In the early hours of Feb. 14, 2006, all hell broke loose in the air cargo carrier industry. EU antitrust officials carried out unannounced raids on the offices of carriers including Air France-KLM, Cargolux Airlines, British Airways and SAS, searching for evidence that would prove allegations of widespread price fixing. Regulators from Asia and the U.S. soon followed with their own investigations--raising suspicions of a massive global cartel.
But regulator inquiries and potential indictments were only the start of the carriers' worries.
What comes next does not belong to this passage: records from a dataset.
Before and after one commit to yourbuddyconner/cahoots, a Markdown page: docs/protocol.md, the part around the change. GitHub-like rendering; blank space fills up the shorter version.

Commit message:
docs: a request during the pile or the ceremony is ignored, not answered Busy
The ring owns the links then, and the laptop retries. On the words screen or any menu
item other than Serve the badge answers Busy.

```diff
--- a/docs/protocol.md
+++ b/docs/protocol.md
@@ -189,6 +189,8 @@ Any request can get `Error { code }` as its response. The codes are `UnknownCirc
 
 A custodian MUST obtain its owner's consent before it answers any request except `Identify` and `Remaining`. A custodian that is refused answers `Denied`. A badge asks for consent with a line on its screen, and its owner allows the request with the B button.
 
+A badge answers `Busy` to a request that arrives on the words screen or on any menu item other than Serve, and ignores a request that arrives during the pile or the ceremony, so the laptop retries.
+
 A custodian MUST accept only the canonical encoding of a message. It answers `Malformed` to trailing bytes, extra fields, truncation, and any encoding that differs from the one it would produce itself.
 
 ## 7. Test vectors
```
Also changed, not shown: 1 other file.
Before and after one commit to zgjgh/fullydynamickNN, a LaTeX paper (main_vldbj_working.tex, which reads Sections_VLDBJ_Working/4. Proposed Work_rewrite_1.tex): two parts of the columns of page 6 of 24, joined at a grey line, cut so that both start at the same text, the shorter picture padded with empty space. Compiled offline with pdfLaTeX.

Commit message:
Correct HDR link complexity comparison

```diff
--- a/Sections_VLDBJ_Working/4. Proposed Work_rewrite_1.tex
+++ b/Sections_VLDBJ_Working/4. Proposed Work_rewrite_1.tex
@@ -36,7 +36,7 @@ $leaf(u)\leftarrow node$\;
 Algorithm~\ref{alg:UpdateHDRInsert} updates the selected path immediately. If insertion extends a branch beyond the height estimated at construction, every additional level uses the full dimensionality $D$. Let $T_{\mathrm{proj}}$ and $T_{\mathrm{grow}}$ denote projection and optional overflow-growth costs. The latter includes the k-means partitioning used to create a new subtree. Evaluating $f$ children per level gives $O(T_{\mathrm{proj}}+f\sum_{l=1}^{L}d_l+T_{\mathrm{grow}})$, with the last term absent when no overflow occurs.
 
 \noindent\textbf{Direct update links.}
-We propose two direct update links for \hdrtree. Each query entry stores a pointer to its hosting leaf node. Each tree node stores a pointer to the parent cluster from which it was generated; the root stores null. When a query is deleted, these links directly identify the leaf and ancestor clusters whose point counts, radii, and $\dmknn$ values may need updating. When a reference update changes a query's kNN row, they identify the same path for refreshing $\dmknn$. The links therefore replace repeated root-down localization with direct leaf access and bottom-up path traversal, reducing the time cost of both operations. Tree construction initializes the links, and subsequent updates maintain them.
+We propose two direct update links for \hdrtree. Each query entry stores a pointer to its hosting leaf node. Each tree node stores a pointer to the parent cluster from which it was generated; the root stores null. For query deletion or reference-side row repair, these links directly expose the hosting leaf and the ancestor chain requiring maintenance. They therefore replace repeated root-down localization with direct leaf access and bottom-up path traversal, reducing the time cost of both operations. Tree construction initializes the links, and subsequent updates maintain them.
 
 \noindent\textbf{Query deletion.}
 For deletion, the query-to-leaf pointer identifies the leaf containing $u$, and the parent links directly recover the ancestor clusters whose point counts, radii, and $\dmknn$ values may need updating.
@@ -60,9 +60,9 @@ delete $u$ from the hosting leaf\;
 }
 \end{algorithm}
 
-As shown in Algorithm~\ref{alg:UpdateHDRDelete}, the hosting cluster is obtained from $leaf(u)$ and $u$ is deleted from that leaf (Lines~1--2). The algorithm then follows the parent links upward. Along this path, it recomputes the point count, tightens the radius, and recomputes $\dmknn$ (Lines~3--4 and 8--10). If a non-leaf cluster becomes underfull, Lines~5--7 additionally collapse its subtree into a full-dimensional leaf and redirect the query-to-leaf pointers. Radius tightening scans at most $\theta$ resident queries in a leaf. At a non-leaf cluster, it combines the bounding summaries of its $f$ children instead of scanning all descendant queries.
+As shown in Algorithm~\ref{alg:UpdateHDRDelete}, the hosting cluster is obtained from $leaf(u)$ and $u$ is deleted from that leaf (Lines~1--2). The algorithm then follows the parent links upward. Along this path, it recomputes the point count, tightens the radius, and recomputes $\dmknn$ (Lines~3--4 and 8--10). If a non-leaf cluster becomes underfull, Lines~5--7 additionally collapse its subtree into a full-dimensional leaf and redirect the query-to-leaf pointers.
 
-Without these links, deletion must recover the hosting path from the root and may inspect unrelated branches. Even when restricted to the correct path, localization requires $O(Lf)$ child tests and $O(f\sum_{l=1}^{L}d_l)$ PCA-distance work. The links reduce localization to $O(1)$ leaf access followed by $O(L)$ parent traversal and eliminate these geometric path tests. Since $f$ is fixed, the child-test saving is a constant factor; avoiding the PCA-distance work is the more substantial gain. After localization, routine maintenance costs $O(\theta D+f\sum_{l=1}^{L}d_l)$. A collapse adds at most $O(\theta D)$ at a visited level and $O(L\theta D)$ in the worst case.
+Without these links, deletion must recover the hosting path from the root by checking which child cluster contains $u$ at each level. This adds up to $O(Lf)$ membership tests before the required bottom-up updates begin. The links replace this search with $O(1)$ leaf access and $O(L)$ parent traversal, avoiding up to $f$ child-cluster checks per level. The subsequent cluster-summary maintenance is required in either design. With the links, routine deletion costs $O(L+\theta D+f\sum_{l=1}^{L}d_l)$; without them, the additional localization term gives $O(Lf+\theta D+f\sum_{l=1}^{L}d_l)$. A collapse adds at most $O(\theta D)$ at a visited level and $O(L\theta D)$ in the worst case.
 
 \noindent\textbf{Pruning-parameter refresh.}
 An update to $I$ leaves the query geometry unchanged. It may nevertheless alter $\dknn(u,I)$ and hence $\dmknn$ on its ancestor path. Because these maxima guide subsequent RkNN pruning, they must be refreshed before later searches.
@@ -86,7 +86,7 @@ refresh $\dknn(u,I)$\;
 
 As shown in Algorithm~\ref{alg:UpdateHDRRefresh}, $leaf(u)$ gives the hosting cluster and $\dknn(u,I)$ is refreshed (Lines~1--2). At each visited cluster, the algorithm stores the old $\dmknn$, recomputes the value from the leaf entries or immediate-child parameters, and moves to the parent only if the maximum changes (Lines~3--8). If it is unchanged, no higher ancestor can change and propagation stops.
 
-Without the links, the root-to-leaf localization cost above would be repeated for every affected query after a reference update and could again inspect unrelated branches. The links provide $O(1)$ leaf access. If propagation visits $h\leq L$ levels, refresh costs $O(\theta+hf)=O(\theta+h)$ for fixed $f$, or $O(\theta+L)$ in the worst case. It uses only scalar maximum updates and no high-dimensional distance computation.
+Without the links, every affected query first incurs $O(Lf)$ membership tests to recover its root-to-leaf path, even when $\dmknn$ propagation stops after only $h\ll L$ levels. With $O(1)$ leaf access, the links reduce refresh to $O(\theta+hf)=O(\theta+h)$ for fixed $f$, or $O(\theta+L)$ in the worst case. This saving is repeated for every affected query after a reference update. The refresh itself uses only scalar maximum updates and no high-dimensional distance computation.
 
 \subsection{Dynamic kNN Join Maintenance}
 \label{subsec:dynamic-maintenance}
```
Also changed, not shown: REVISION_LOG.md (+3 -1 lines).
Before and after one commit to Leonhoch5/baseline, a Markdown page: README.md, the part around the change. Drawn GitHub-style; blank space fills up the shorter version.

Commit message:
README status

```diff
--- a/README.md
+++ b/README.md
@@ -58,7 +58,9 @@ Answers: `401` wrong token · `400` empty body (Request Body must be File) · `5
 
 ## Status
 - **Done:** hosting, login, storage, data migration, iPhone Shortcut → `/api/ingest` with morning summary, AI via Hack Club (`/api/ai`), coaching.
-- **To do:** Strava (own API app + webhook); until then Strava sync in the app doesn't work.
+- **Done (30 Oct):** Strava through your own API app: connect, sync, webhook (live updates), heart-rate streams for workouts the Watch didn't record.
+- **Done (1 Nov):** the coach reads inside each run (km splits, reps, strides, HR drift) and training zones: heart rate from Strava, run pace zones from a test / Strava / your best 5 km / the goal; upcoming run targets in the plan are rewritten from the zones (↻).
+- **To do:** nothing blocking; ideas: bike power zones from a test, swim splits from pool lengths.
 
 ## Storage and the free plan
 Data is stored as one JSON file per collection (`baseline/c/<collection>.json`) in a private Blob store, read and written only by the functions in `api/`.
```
In the wake of the investigations, the U.S. plaintiffs' bar filed a massive onslaught of class action lawsuits, seeking about $1 billion in recoveries on behalf of customers that overpaid for services.
In addition, the plaintiffs' bar now catches wind of possible antitrust activity earlier than it did in the past due to increased pressure on companies to disclose anything that could impact financial performance.
"Under Sarbanes-Oxley, getting a subpoena in an antitrust investigation is a reportable event," says Patrick Ahern, partner at Baker & McKenzie.
One key is looking for early settlement opportunities. "Go out and be proactive with large customers and look for a business resolution or settlement," Wiseman says. "This takes those claims out of any class action and also reduces the possibility that large customers will opt out and pursue recoveries separately."
U.S. defendants in antitrust litigation also should look carefully at whether the court in which the plaintiff has filed can acquire subject matter jurisdiction over the case.